Oakville Galleries
188 pp 82 ill (31 col/ 51 bw) 9 x 6.75 in softcover  
$25.00 Can. $27.95 U.S.
January 2018

For more than five decades, the work of Irish-American artist Les Levine has taken shape across a wide range of techniques, media and approaches. Born in Dublin, Levine immigrated to Toronto in 1957, where he enjoyed his first acclaim as an artist through solo exhibitions at the David Mirvish Gallery, Hart House, the Isaacs Gallery and the Art Gallery of Ontario. On his move to New York City in 1964, Levine’s practice quickly proliferated; he would go on to become one of the most exhibited artists of his generation. This beautifully composed monograph surveys the first prolific decade of this highly influential artist's work and brings together a selection of Levine’s key works from the mid-1960s to the early 1970s. Working across, beyond, and through media, Levine would become known for developing new approaches to artmaking, establishing new categories such as “camera art,” “disposable art,” “media sculpture,” “software art,” “body control systems,” and what he would term “Mott art.” Constantly expanding the parameters of what could be understood as art, Levine’s artworks addressed the conditions and experiences of a rapidly changing media landscape in ways that proved uniquely prescient of contemporary concerns and sensibilities. In English and French.
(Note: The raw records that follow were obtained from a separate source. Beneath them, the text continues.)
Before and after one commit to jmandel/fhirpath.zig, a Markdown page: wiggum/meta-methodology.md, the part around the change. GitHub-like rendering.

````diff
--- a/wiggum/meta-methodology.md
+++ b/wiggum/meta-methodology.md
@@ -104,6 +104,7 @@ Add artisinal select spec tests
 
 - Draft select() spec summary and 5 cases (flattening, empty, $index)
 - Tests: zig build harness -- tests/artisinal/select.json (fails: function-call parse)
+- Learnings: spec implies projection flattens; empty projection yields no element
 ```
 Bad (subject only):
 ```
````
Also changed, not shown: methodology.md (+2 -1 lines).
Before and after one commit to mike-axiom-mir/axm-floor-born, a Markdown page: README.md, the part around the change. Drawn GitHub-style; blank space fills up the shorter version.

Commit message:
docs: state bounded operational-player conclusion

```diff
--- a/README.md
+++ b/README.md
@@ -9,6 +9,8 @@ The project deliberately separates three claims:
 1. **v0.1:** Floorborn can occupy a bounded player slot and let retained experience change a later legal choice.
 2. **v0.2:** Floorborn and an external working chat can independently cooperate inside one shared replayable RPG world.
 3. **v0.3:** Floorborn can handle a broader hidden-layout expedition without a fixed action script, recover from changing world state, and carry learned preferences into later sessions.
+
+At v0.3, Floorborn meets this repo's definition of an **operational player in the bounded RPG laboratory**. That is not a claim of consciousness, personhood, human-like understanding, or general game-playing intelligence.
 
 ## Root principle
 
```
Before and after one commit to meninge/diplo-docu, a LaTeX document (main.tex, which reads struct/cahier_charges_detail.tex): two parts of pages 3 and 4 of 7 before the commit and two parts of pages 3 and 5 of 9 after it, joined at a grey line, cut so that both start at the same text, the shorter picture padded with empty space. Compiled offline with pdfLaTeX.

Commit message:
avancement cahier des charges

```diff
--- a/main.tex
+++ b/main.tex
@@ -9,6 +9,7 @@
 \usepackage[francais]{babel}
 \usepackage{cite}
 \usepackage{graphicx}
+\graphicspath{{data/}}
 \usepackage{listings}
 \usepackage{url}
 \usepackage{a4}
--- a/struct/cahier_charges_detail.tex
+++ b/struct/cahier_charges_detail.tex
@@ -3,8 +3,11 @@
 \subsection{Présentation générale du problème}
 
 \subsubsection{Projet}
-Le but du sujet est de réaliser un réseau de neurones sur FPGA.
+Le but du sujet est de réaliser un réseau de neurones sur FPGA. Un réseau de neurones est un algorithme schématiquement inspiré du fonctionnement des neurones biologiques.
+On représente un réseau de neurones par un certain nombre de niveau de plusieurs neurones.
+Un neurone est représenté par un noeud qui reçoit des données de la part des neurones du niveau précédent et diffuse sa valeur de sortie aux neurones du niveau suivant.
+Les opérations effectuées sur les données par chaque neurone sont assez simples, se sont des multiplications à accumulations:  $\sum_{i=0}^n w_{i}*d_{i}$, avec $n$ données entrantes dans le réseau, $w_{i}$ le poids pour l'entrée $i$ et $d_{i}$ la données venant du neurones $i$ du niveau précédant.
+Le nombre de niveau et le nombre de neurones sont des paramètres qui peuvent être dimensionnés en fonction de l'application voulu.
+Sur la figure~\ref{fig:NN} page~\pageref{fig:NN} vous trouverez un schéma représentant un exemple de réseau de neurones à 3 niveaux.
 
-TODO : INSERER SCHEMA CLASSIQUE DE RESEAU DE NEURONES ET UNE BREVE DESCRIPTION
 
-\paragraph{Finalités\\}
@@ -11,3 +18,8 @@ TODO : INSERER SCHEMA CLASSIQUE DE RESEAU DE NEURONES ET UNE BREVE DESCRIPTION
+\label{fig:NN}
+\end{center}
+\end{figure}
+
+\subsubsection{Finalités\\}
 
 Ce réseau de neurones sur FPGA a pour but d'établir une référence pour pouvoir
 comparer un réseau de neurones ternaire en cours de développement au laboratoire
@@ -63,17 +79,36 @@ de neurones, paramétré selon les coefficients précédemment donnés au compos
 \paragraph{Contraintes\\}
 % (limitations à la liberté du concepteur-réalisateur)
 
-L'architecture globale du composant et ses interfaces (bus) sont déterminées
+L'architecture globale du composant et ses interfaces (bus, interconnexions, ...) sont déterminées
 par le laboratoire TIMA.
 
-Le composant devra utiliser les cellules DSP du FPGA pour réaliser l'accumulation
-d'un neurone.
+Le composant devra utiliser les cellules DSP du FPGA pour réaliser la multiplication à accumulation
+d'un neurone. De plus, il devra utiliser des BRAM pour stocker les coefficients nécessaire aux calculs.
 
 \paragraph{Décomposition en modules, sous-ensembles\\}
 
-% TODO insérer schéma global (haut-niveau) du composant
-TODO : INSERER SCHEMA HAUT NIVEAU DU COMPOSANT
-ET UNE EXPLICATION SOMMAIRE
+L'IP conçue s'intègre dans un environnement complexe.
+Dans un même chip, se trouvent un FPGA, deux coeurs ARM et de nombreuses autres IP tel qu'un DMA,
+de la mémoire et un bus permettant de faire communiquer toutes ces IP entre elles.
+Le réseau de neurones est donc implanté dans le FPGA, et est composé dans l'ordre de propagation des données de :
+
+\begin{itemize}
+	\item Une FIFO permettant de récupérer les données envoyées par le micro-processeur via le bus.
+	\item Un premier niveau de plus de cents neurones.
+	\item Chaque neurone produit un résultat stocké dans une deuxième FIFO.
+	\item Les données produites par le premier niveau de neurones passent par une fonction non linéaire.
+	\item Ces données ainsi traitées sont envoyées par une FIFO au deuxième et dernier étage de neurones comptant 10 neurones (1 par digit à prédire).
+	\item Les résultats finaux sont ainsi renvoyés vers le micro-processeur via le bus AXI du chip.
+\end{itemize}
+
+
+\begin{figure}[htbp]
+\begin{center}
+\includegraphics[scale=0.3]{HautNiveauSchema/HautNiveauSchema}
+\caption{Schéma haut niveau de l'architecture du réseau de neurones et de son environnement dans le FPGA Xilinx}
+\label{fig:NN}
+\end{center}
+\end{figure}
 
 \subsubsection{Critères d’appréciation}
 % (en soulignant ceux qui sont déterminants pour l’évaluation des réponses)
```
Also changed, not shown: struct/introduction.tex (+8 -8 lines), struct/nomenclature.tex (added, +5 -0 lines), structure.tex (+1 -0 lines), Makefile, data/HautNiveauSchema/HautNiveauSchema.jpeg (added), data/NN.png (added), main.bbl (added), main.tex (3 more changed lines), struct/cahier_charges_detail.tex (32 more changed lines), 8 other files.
Les Levine was born in Ireland in 1935. He attended the Central School of Arts and Crafts in London England before immigrating to Toronto to study at the New School of Art. He then became a resident artist at the Nova Scotia College of Art and Design. Levine lives and works in New York City.